THE need for Newcastle United to make an instant return to the top flight has been underlined by the revelation the club is losing around £500,000 a week in the Championship.
United made drastic cutbacks in the summer following relegation, but have still needed to be bankrolled by owner Mike Ashley after he failed to find a buyer. The size of United’s losses makes it imperative that promotion is achieved this season or even bigger cuts will be made in order to ensure the club’s survival in May.
The Journal revealed before Christmas that Ashley had loaned the club £20m to cover everyday running costs. It is understood the retail entrepreneur may put even more of his own money in before the end of the campaign because of the extent of the losses, although the books have been boosted by crowds of more than 40,000 in recent weeks.
A senior United source said: “Newcastle United couldn’t survive at the moment without Mike’s money, it’s as simple as that. If Mike and the banks weren’t willing to cover the cost of relegation Newcastle may well be in a Portsmouth situation.
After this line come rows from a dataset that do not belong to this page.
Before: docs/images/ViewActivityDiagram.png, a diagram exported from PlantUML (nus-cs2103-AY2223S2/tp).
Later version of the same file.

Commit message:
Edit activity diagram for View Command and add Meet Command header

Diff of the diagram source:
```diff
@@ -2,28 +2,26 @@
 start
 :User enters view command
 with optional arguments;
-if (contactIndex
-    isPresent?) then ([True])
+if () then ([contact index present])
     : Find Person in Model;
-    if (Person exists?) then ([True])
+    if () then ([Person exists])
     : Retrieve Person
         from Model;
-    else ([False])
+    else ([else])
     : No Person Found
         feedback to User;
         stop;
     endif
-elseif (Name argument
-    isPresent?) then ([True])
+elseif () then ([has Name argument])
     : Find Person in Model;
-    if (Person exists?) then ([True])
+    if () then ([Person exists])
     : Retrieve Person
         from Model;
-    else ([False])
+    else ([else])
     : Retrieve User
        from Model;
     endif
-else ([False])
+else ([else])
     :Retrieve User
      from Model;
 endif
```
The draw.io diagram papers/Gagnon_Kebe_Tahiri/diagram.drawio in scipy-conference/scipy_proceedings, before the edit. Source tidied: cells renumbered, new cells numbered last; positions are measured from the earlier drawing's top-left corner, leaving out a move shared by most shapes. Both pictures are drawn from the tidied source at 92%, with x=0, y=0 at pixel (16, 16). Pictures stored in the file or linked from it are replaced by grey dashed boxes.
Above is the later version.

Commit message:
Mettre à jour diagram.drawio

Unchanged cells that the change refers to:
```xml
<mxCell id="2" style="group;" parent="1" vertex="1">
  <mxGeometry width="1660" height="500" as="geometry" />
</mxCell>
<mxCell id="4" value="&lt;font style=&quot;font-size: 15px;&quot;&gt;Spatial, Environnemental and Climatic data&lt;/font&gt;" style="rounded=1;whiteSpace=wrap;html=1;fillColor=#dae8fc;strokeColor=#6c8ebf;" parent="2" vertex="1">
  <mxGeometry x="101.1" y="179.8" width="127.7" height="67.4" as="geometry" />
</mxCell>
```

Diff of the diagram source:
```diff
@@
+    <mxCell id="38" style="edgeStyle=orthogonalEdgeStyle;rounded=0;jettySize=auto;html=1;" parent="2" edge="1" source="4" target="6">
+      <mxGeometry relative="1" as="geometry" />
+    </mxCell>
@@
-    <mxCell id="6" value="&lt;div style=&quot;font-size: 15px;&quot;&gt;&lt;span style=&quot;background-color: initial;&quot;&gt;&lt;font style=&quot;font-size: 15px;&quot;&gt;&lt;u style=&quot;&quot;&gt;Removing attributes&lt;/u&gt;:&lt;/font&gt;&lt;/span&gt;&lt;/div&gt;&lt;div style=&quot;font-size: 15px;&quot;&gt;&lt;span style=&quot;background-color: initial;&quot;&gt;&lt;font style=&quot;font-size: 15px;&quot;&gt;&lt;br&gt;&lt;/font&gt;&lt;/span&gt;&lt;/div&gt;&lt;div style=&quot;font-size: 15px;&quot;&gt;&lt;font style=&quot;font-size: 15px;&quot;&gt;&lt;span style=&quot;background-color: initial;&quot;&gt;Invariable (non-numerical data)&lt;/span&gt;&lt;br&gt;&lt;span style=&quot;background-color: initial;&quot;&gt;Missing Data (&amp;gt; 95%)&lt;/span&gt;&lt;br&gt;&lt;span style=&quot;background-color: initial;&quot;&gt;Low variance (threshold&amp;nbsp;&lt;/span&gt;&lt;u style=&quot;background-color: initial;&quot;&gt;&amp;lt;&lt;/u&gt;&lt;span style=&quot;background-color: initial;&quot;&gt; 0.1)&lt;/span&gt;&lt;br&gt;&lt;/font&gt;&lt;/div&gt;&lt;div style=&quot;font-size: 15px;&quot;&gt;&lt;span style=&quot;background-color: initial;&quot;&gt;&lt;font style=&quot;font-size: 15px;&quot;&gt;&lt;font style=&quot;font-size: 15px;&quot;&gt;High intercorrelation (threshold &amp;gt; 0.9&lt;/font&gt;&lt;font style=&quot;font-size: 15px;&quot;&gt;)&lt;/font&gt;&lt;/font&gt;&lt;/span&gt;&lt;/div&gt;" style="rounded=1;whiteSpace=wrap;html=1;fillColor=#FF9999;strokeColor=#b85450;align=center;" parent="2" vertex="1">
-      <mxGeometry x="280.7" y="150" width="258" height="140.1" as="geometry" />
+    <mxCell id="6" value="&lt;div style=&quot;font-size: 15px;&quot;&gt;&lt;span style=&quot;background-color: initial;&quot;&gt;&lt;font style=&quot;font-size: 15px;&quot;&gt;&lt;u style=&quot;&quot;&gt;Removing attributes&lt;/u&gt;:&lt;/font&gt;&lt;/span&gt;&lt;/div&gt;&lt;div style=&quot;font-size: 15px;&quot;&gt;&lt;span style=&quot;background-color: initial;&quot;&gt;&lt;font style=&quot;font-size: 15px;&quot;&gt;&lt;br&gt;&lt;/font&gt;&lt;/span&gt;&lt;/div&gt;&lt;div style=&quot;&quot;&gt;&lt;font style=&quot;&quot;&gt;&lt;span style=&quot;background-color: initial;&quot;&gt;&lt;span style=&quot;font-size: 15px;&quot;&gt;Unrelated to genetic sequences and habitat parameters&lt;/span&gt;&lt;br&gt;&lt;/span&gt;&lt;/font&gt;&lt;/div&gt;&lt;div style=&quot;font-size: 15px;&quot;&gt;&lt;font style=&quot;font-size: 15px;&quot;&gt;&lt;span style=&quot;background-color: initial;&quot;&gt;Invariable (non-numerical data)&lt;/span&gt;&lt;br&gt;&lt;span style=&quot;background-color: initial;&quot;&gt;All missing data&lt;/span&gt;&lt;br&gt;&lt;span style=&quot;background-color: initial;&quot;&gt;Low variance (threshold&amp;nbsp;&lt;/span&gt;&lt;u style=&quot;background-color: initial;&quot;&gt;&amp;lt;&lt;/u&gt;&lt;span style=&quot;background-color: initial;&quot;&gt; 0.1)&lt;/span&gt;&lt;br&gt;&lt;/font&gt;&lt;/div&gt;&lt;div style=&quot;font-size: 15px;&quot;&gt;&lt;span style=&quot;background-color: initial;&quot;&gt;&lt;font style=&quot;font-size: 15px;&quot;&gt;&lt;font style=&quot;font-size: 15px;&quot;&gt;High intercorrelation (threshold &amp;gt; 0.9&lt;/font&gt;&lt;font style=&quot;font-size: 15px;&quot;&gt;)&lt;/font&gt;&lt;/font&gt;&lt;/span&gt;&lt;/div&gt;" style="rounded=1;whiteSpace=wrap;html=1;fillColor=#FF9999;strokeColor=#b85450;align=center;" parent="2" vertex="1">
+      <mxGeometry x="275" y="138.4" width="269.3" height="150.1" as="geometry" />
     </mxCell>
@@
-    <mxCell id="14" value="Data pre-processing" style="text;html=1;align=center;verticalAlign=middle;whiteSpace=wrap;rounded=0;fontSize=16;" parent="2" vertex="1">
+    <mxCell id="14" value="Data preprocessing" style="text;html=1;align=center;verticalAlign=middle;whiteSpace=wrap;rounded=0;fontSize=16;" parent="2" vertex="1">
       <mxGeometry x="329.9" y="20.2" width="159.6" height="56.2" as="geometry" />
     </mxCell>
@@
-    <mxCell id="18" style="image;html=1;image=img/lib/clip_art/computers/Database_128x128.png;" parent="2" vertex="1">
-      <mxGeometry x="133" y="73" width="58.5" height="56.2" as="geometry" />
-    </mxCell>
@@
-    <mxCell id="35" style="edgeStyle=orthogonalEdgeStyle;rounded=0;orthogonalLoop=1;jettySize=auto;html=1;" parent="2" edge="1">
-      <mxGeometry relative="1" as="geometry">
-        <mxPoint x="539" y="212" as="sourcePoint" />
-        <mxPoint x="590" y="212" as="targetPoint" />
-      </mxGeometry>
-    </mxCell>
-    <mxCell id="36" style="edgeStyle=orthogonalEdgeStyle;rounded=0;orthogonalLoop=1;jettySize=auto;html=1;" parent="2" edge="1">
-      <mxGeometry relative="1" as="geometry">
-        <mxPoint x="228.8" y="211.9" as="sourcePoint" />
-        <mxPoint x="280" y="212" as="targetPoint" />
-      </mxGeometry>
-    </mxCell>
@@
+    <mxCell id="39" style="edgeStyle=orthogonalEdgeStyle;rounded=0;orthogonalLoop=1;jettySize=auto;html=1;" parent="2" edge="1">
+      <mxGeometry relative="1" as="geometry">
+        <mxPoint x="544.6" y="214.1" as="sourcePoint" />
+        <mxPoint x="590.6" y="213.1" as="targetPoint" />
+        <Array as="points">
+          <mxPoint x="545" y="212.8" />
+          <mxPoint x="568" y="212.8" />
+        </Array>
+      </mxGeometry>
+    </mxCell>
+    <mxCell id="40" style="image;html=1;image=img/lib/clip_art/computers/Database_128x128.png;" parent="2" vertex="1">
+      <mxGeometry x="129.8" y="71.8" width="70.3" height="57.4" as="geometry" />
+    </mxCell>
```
It is costing Mike £500,000-a-week this season to keep Newcastle running without making further cutbacks, yet some people are saying the club should be able to wipe its own mouth, that it should be able to run by itself with the income coming in.
“You can not lose £50m in revenue and expect not to have to take a hit, particularly when you have the overheads Newcastle have.
“The wage bill was reduced, but it’s still way too big for the Championship.” Although Ashley’s mistakes at St James’
Park certainly contributed to the club’s demise, he has tried to rectify them by allowing Chris Hughton to retain a wage bill in excess of £40m in the second tier.
That has enabled United’s former caretaker manager to maintain a squad which, in his opinion, has the best possible chance of returning to the top flight at the first attempt.
Ashley, though, is unlikely to allow the business to haemorrhage money in this way long term and it remains to be seen whether he looks to find a buyer again in the summer, regardless of what division the club are in.
Ashley had already cleared debts of £110m when he took control of the club back in June 2008, although it was claimed he did not want to be repaid that money as long as someone came up with the £100m asking price last year.
It is not yet clear whether he will take his £20m back this season, particularly as the squad will need significant investment if it is realistically going to compete back in the top flight.
The scale of United’s losses came on the day a report by Uefa, European football’s governing body, estimated that the 18 Premier League clubs in 2007-8 owed more money than all of the clubs in the rest of Europe’s top divisions put together.
The combined debts of these clubs stood at just under €4bn euros (£3.5bn), around four times the figure for the next most indebted top division, Spain’s La Liga.
Given Portsmouth’s demise – the club may still go out of business even if it goes into administration tomorrow – English football is heading for a prolonged period of belt tightening after the boom of the Noughties, and Newcastle are no exception.
Meanwhile, Newcastle United’s Academy side will play Crystal Palace in the FA Youth Cup at St James’ Park tonight (7pm) with manager Joe Joyce hoping the venue will be an inspiration to them.
He said: “Fortunately quite a number of the lads have been in this environment before and have played at St James’ but one or two of the younger members of the squad haven’t.
“It is good for them to see what they are trying to achieve.
“There will be a few nerves around the place, but we are coming off the back of a good victory away at Derby and they are very focused on what we are trying to do.
“We’ve lost one game in 16 and we have great belief. Having said that, we need to make sure we aren’t complacent. We’re the home team and onus is on us to take the game to Crystal Palace.”